Well, folks, I think you can consider that mission accomplished. Made at Cedar Grove Cheese in Plain, Wis., LaBelle is enjoying a successful run in local markets and continually sells out special dinners at The Pub in downtown Oconomowoc. The Koepkes are now experimenting with a Foenegreek flavored LaBelle, with other flavors on the horizon.

When they’re not making cheese, the Koepkes are busy winning awards for their stellar dairy farm, located in Waukesha County. In October, they were chosen as the second-ever recipient of Wisconsin’s Leopold Conservation Award, bringing with it a $10,000 cash prize and Leopold crystal. Before that, they scooped up the “Dairy Farm of the Year” at the 2011 World Dairy Expo.

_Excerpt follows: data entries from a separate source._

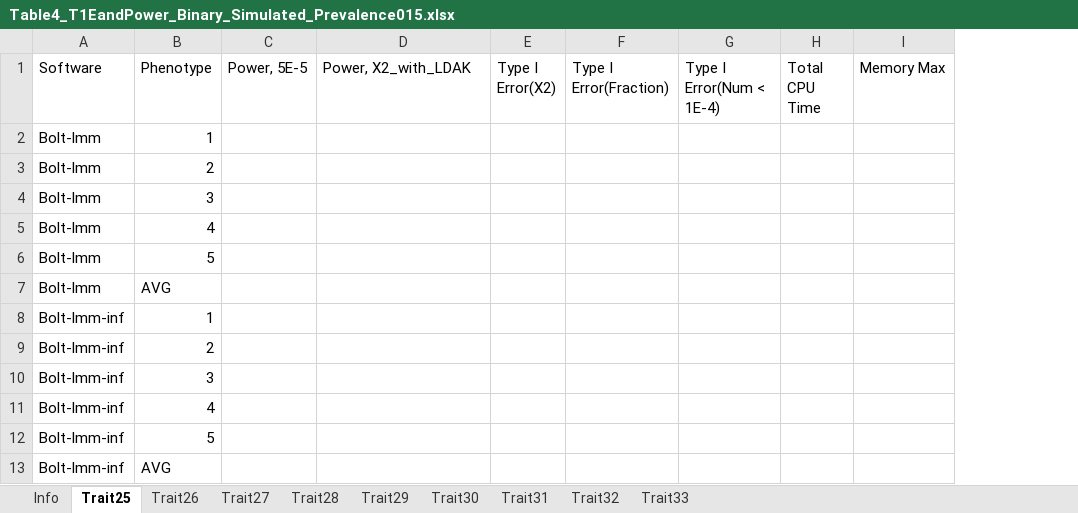
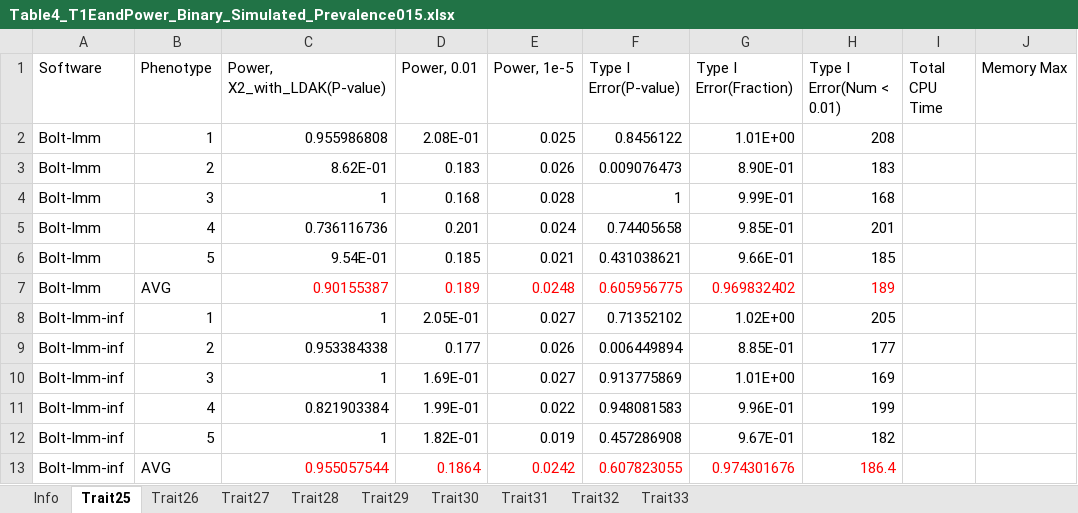
Before and after one commit to KirakiraZLY/An-evaluation-of-software-for-performing-GWAS-mixed-model-association-analysis, an Excel workbook: Tables/Table4_T1EandPower_Binary_Simulated_Prevalence015.xlsx, sheet Trait25, drawn as a sheet; only a part is shown; values as stored, in another font and other column widths than the file's, no borders; removed rows and columns are numbered as before the commit, all else as after; the diff covers the shown part only; the diff names each change by its address in the sheet, - before the commit and + after, or states it on an @@ line.

Commit message:
Update Table4_T1EandPower_Binary_Simulated_Prevalence015.xlsx

```diff
--- a/Tables/Table4_T1EandPower_Binary_Simulated_Prevalence015.xlsx (sheet Trait25)
+++ b/Tables/Table4_T1EandPower_Binary_Simulated_Prevalence015.xlsx (sheet Trait25)
-column C (Power, 5E-5), empty
-column E (Type I Error(X2)), empty
+column D (Power, 0.01), rows 2-13: 2.08E-01 | 0.183 | 0.168 | 0.201 | 0.185 | 0.189 | 2.05E-01 | 0.177 | 1.69E-01 | 1.99E-01 | 1.82E-01 | 0.1864
+column E (Power, 1e-5), rows 2-13: 0.025 | 0.026 | 0.028 | 0.024 | 0.021 | 0.0248 | 0.027 | 0.026 | 0.027 | 0.022 | 0.019 | 0.0242
+column F (Type I Error(P-value)), rows 2-13: 0.8456122 | 0.009076473 | 1 | 0.74405658 | 0.431038621 | 0.605956775 | 0.71352102 | 0.006449894 | 0.913775869 | 0.948081583 | 0.457286908 | 0.607823055
-column G (Type I Error(Num < 1E-4)), empty
+column H (Type I Error(Num < 0.01)), rows 2-13: 208 | 183 | 168 | 201 | 185 | 189 | 205 | 177 | 169 | 199 | 182 | 186.4
-C1: Power, X2_with_LDAK
+C1: Power, X2_with_LDAK(P-value)
-C2 (Power, X2_with_LDAK(P-value)): (empty)
+C2 (Power, X2_with_LDAK(P-value)): 0.955986808
-G2 (Type I Error(Fraction)): (empty)
+G2 (Type I Error(Fraction)): 1.01E+00
-C3 (Power, X2_with_LDAK(P-value)): (empty)
+C3 (Power, X2_with_LDAK(P-value)): 8.62E-01
-G3 (Type I Error(Fraction)): (empty)
+G3 (Type I Error(Fraction)): 8.90E-01
-C4 (Power, X2_with_LDAK(P-value)): (empty)
+C4 (Power, X2_with_LDAK(P-value)): 1
-G4 (Type I Error(Fraction)): (empty)
+G4 (Type I Error(Fraction)): 9.99E-01
-C5 (Power, X2_with_LDAK(P-value)): (empty)
+C5 (Power, X2_with_LDAK(P-value)): 0.736116736
-G5 (Type I Error(Fraction)): (empty)
+G5 (Type I Error(Fraction)): 9.85E-01
-C6 (Power, X2_with_LDAK(P-value)): (empty)
+C6 (Power, X2_with_LDAK(P-value)): 9.54E-01
-G6 (Type I Error(Fraction)): (empty)
+G6 (Type I Error(Fraction)): 9.66E-01
-C7 (Power, X2_with_LDAK(P-value)): (empty)
+C7 (Power, X2_with_LDAK(P-value)): 0.90155387
-G7 (Type I Error(Fraction)): (empty)
+G7 (Type I Error(Fraction)): 0.969832402
-C8 (Power, X2_with_LDAK(P-value)): (empty)
+C8 (Power, X2_with_LDAK(P-value)): 1
-G8 (Type I Error(Fraction)): (empty)
+G8 (Type I Error(Fraction)): 1.02E+00
-C9 (Power, X2_with_LDAK(P-value)): (empty)
+C9 (Power, X2_with_LDAK(P-value)): 0.953384338
-G9 (Type I Error(Fraction)): (empty)
+G9 (Type I Error(Fraction)): 8.85E-01
-C10 (Power, X2_with_LDAK(P-value)): (empty)
+C10 (Power, X2_with_LDAK(P-value)): 1
-G10 (Type I Error(Fraction)): (empty)
+G10 (Type I Error(Fraction)): 1.01E+00
-C11 (Power, X2_with_LDAK(P-value)): (empty)
+C11 (Power, X2_with_LDAK(P-value)): 0.821903384
-G11 (Type I Error(Fraction)): (empty)
+G11 (Type I Error(Fraction)): 9.96E-01
-C12 (Power, X2_with_LDAK(P-value)): (empty)
+C12 (Power, X2_with_LDAK(P-value)): 1
-G12 (Type I Error(Fraction)): (empty)
+G12 (Type I Error(Fraction)): 9.67E-01
-C13 (Power, X2_with_LDAK(P-value)): (empty)
+C13 (Power, X2_with_LDAK(P-value)): 0.955057544
-G13 (Type I Error(Fraction)): (empty)
+G13 (Type I Error(Fraction)): 0.974301676
```
Also changed, not shown: 18 edited cells and cell formats elsewhere in this sheet, sheet Trait29, sheet Trait28, sheet Trait30, sheet Trait31, sheet Trait32, sheet Trait33, 2 more sheets, formulas that keep their value.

The farm is a partnership between brothers Alan, David, Jim and Jim’s son John. Kim is in charge of marketing and sales of the farm’s cheese venture, and she certainly has an eye for logo and brand development, evident by the cheese’s stunning packaging and logo, developed in partnership with consultants at the Dairy Business Innovation Center, a non-profit organization that helps folks just like the Koepkes launch their own value-added dairy products.

“The foundation of our business has always been on the principle of great animal care. Everything goes back to the cows,” Kim said. “We wanted to show how the love of animals and land can result in a product worthy of having their picture on the label.”

And while LaBelle is currently made at Cedar Grove, I get the feeling this farm couple will someday build a factory of their own, after the kids are grown and Kim can focus on perhaps getting her own cheesemaker’s license.

“It’s something that’s never far from my mind,” Kim says of making cheese. “But right now we’re running a decent-sized farm 24/7 with three little kids. We try and remember what a vendor told us from the very first Fancy Food Show we attended: ‘Don’t go faster than it’s fun.’ So that’s what we’re doing. And we’re having fun.”